*** Entries shown Section Begins ***
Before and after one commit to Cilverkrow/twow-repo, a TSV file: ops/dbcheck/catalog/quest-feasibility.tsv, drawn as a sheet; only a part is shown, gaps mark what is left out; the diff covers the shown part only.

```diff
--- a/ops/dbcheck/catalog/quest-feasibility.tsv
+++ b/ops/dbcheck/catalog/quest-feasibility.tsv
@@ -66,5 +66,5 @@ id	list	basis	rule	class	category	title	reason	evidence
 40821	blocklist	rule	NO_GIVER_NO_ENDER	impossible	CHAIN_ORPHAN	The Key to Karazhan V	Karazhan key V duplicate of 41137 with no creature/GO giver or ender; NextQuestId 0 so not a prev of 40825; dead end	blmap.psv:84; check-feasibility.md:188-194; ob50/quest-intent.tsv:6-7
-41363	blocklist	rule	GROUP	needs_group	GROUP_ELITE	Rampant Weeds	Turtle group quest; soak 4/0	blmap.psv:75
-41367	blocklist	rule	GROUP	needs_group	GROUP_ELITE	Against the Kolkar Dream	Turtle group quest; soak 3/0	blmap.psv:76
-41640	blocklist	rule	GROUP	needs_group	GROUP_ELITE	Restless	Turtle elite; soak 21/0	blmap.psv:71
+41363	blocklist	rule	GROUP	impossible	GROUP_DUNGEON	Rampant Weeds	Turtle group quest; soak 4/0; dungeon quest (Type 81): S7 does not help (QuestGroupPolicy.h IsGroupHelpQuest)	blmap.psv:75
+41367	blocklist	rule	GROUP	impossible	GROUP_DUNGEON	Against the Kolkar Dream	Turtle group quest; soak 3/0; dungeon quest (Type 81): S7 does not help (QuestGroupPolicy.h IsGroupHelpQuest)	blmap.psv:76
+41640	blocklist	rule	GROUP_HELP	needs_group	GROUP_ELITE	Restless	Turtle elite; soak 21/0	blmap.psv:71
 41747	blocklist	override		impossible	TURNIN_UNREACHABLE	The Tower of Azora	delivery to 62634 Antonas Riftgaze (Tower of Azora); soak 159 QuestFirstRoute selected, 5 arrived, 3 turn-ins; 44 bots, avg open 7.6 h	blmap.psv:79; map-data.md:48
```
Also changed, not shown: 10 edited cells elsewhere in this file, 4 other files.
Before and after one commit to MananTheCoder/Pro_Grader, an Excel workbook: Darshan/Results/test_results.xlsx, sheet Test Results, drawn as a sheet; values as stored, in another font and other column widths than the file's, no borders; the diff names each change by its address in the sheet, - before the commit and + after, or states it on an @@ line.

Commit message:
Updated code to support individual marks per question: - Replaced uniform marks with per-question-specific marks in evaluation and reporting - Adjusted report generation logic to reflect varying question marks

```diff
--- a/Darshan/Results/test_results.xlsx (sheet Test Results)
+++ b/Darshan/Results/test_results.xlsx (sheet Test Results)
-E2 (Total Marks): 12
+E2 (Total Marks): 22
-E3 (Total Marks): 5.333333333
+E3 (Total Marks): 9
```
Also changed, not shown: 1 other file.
*** Entries shown Section Ends ***
= Work order =
Print the records verbatim, stopping after the "Also changed, not shown: 10" line.

= Answer area =
Before and after one commit to Cilverkrow/twow-repo, a TSV file: ops/dbcheck/catalog/quest-feasibility.tsv, drawn as a sheet; only a part is shown, gaps mark what is left out; the diff covers the shown part only.

```diff
--- a/ops/dbcheck/catalog/quest-feasibility.tsv
+++ b/ops/dbcheck/catalog/quest-feasibility.tsv
@@ -66,5 +66,5 @@ id	list	basis	rule	class	category	title	reason	evidence
 40821	blocklist	rule	NO_GIVER_NO_ENDER	impossible	CHAIN_ORPHAN	The Key to Karazhan V	Karazhan key V duplicate of 41137 with no creature/GO giver or ender; NextQuestId 0 so not a prev of 40825; dead end	blmap.psv:84; check-feasibility.md:188-194; ob50/quest-intent.tsv:6-7
-41363	blocklist	rule	GROUP	needs_group	GROUP_ELITE	Rampant Weeds	Turtle group quest; soak 4/0	blmap.psv:75
-41367	blocklist	rule	GROUP	needs_group	GROUP_ELITE	Against the Kolkar Dream	Turtle group quest; soak 3/0	blmap.psv:76
-41640	blocklist	rule	GROUP	needs_group	GROUP_ELITE	Restless	Turtle elite; soak 21/0	blmap.psv:71
+41363	blocklist	rule	GROUP	impossible	GROUP_DUNGEON	Rampant Weeds	Turtle group quest; soak 4/0; dungeon quest (Type 81): S7 does not help (QuestGroupPolicy.h IsGroupHelpQuest)	blmap.psv:75
+41367	blocklist	rule	GROUP	impossible	GROUP_DUNGEON	Against the Kolkar Dream	Turtle group quest; soak 3/0; dungeon quest (Type 81): S7 does not help (QuestGroupPolicy.h IsGroupHelpQuest)	blmap.psv:76
+41640	blocklist	rule	GROUP_HELP	needs_group	GROUP_ELITE	Restless	Turtle elite; soak 21/0	blmap.psv:71
 41747	blocklist	override		impossible	TURNIN_UNREACHABLE	The Tower of Azora	delivery to 62634 Antonas Riftgaze (Tower of Azora); soak 159 QuestFirstRoute selected, 5 arrived, 3 turn-ins; 44 bots, avg open 7.6 h	blmap.psv:79; map-data.md:48
```
Also changed, not shown: 10 edited cells elsewhere in this file, 4 other files.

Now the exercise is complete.